The History of the Guest Houses and International Meeting Centres

The image of Germany that foreign guest researchers and their families form during extended research stays in Germany is not only shaped by the success of their research work at German universities and research institutes but also by impressions and experiences gained in everyday life. Here the living situation plays a substantial role. In the early 1960s the Alexander von Humboldt Foundation already recognized the necessity to improve the accommodation facilities for and integration of foreign guest researchers and took appropriate measures.

The establishment of guest houses in the western federal states of Germany

From 1963 to 1973 the Alexander von Humboldt Foundation established 34 guest houses at 28 universities from funds amounting to DM 55 million made available by the Volkswagen Foundation. The new offer of guest apartments was gladly welcomed by foreign guest researchers. However, it turned out soon that with the rising number of foreign guest researchers in Germany the requirement of guest apartments continued to increase. Apart from this, common rooms for the professional and personal exchange of ideas of the foreign guest researchers among each other and with their German colleagues were missing in the guest houses established up to then.

The establishment of international meeting centres in the western federal states of Germany

In 1974, the Volkswagen Foundation granted another DM 65 million to the Alexander von Humboldt Foundation. From these funds and from donations and contributions by third parties the Humboldt Foundation established 28 international meeting centres for scientists and scholars (IBZ) at 27 universities. Apart from the new buildings, which were established, some of the former guest houses were changed into international meeting centres. Unlike the guest houses the IBZ have spacious meeting rooms (seminar-, conference-, reading-rooms etc.) in addition to the guest apartments, which the occupants may use for professional and personal discussions among each other and with their German colleagues as well as for scientific conferences and cultural events. Additionally, many of these houses have common television rooms, hobby rooms and playrooms for children, which are intended to facilitate everyday life of the guest researchers and their families.

The establishment of international meeting centres in the eastern federal states of Germany

After the fall of the Berlin wall the Alexander von Humboldt Foundation accepted the new challenge to create appropriate accommodation for foreign guest researchers in the eastern federal states of Germany.
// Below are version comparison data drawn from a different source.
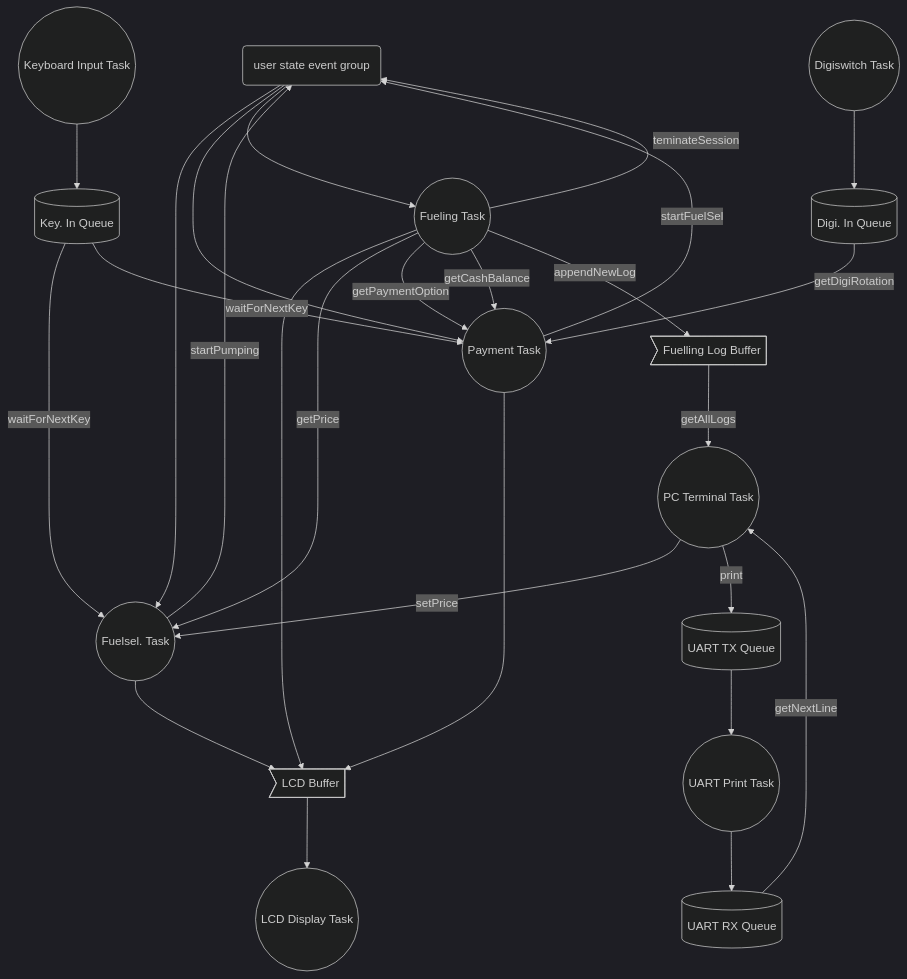
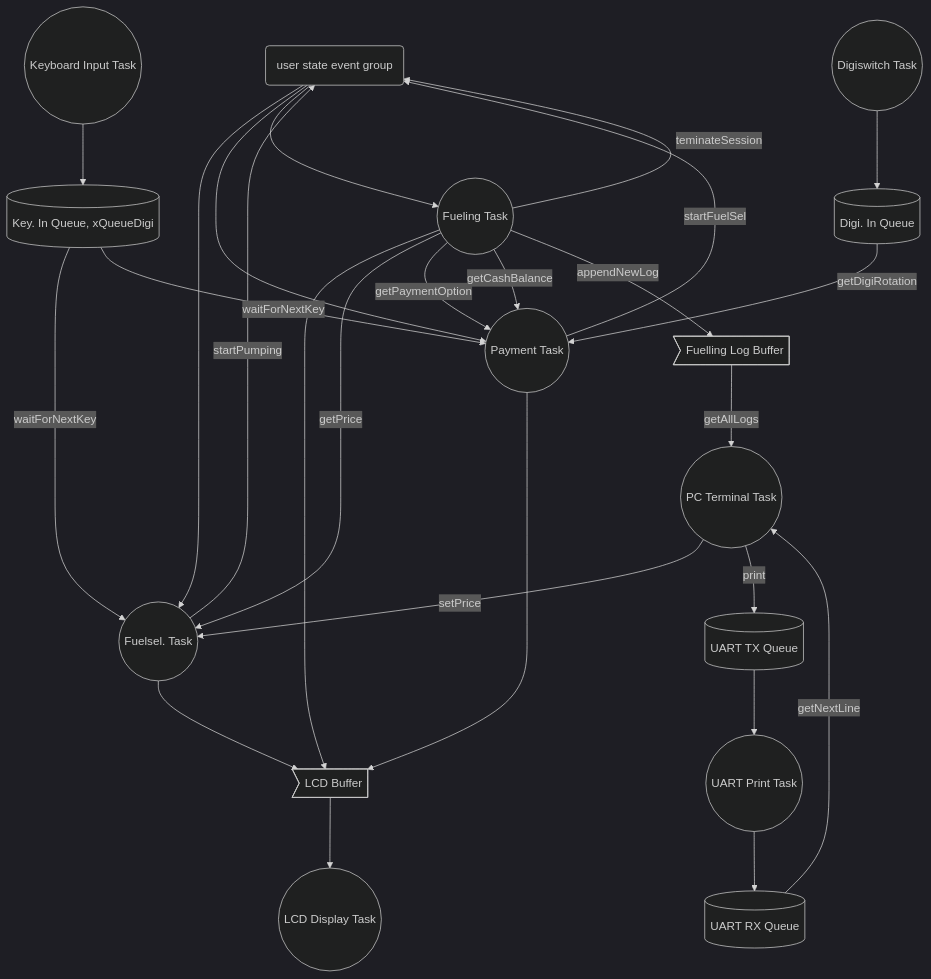
The diagram in README.md (jjsanda/SDU-embedded-programming), drawn with Mermaid (dark theme) before and after one commit.

````diff
--- a/README.md
+++ b/README.md
@@ -3,57 +3,57 @@
 ```mermaid
 graph TD
 
   gsEG(user state event group)
 
   pay((Payment Task))
   fuelsel((Fuelsel. Task))
   fueling((Fueling Task))
   lcd((LCD Display Task))
   keyboard((Keyboard Input Task))
   digi((Digiswitch Task))
   uart((UART Print Task))
   pc((PC Terminal Task))
   
-  keyQ[(Key. In Queue)]
+  keyQ[(Key. In Queue, xQueueDigi)]
   digiQ[(Digi. In Queue)]
   rxQ[(UART RX Queue)]
   txQ[(UART TX Queue)]
 
   lcdB>LCD Buffer]
   logB>Fuelling Log Buffer]
 
 
   keyQ--waitForNextKey-->fuelsel
   gsEG-->fuelsel
   pc--setPrice-->fuelsel
   fuelsel-->lcdB
   fuelsel--startPumping-->gsEG
   
 
   uart-->rxQ
   rxQ--getNextLine-->pc
   pc--print-->txQ
   logB--getAllLogs-->pc
   txQ-->uart
 
   keyboard-->keyQ 
   keyQ--waitForNextKey-->pay
   gsEG-->pay
   digi-->digiQ
   digiQ--getDigiRotation-->pay
   pay-->lcdB
   pay--startFuelSel-->gsEG
 
 
 
   lcdB-->lcd
 
 
   gsEG-->fueling
   fueling-->lcdB
   fueling--getPrice-->fuelsel
   fueling--getPaymentOption-->pay
   fueling--getCashBalance-->pay
   fueling--teminateSession-->gsEG
   fueling--appendNewLog-->logB
 ```
````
The Federation and the Federal States made available approximately DM 70 million from the University Renewal Programme ("Hochschulerneuerungsprogramm" HEP) for this new task. Further DM 12 million were contributed by third parties. From 1997 to 2000, with these funds 13 further IBZ were established at 12 East German university locations.

Usually, the guest houses and IBZ are centrally located so that not only the research institutes but also schools, kindergartens and shopping facilities can be reached easily. In many guest houses a direct contact person is in charge of the questions, problems and worries of the foreign guests. The individual assistance facilitates not only the acclimatisation to the new environment but also to German everyday life.